**Required work:** For the data below, count the lines that have the string "sports" and state that number by itself.

**Data shown:**
+===+

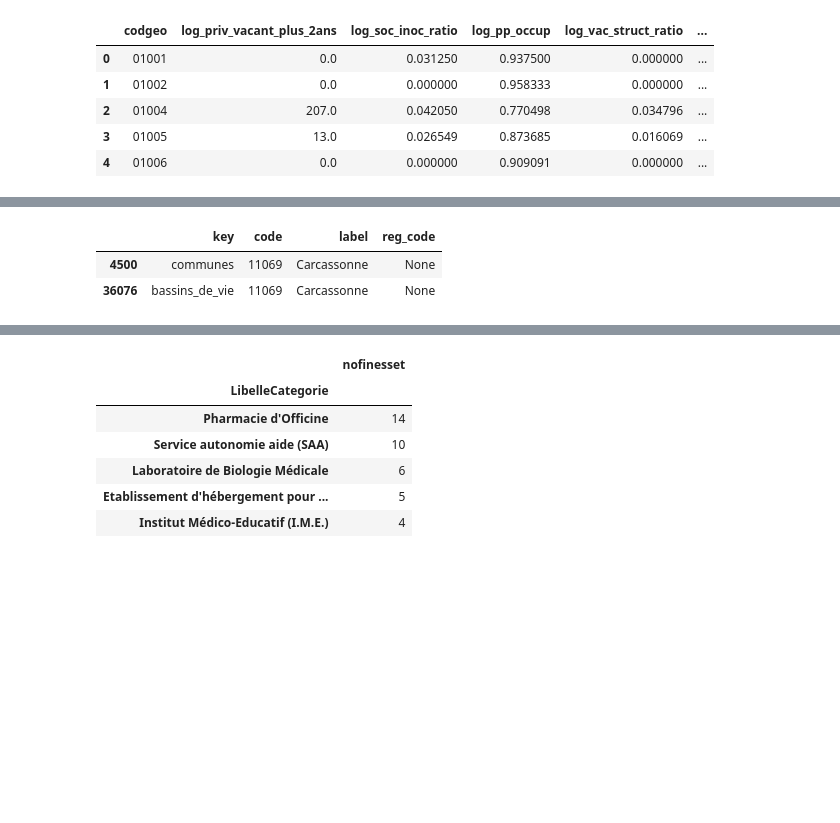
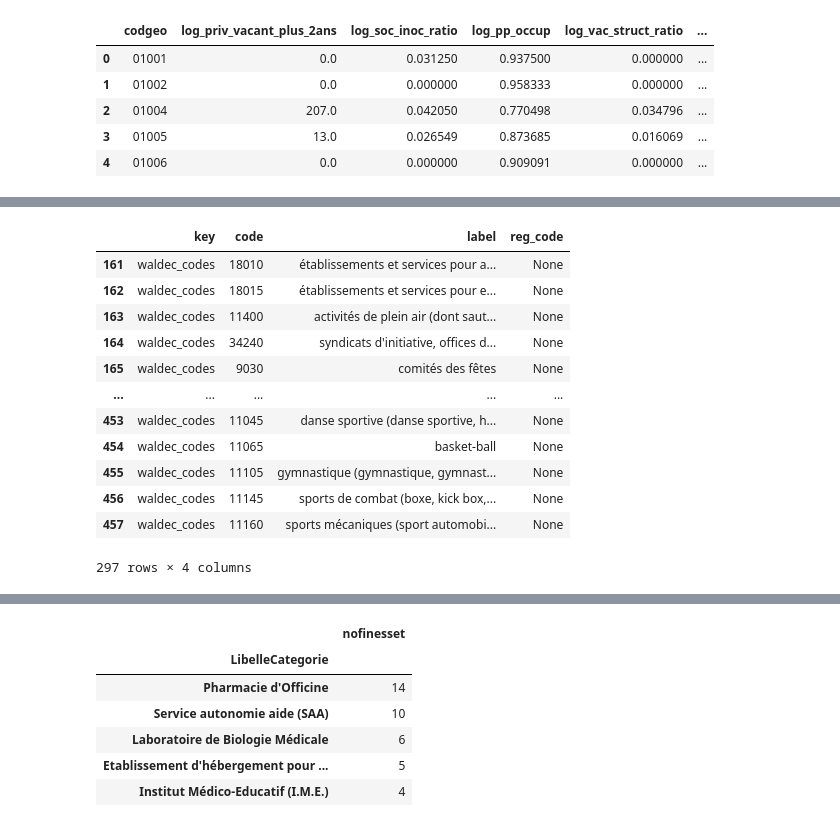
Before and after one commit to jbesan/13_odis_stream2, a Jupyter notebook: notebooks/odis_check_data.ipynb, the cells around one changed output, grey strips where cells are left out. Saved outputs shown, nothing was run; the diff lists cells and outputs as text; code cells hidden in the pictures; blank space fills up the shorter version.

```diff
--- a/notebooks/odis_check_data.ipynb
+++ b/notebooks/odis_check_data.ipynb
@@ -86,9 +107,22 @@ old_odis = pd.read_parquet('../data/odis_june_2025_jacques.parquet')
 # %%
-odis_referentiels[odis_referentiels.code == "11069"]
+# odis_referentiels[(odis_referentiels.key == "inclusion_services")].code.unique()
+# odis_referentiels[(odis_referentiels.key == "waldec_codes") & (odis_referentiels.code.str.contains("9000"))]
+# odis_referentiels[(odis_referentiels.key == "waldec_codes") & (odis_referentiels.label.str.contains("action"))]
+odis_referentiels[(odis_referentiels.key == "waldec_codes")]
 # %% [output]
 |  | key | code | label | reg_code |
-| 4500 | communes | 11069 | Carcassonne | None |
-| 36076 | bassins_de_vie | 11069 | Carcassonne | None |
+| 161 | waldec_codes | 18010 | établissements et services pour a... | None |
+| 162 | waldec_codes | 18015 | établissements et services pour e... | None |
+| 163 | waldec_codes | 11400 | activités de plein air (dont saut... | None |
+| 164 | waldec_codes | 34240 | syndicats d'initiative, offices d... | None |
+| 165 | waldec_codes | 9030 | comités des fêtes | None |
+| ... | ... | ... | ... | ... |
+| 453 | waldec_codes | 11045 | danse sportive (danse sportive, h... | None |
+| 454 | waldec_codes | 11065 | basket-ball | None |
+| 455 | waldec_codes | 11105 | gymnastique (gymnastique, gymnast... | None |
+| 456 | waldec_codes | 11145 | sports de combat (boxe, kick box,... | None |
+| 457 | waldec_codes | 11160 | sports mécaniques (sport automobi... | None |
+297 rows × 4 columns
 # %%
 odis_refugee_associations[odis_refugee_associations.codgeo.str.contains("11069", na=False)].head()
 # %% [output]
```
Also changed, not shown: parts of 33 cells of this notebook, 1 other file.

+===+

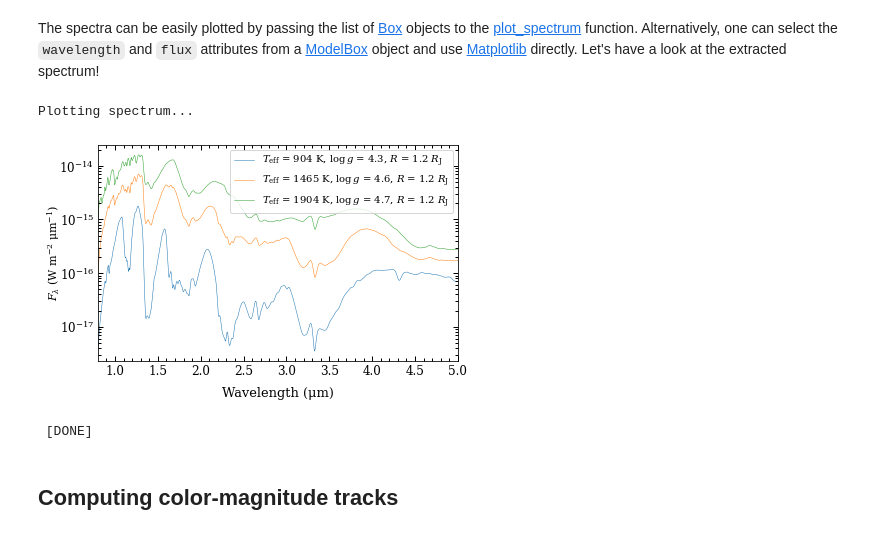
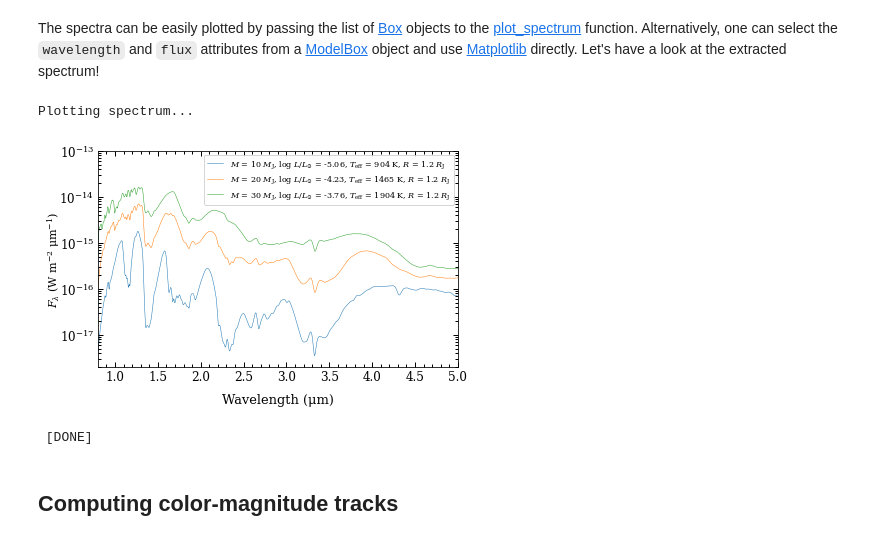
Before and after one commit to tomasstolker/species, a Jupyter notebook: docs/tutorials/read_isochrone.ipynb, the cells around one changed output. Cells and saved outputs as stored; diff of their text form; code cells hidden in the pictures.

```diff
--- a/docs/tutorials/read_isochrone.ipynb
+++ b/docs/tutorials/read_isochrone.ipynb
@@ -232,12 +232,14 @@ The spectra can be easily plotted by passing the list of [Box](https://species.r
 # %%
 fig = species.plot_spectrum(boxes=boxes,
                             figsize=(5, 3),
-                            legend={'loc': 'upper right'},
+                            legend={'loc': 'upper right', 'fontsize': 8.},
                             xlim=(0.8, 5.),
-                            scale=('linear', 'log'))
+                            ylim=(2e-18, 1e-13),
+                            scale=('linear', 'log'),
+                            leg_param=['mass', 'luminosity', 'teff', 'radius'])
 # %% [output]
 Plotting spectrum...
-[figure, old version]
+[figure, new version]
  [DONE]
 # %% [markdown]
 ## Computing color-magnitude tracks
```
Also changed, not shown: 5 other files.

+===+

**Answer to this problem:** 2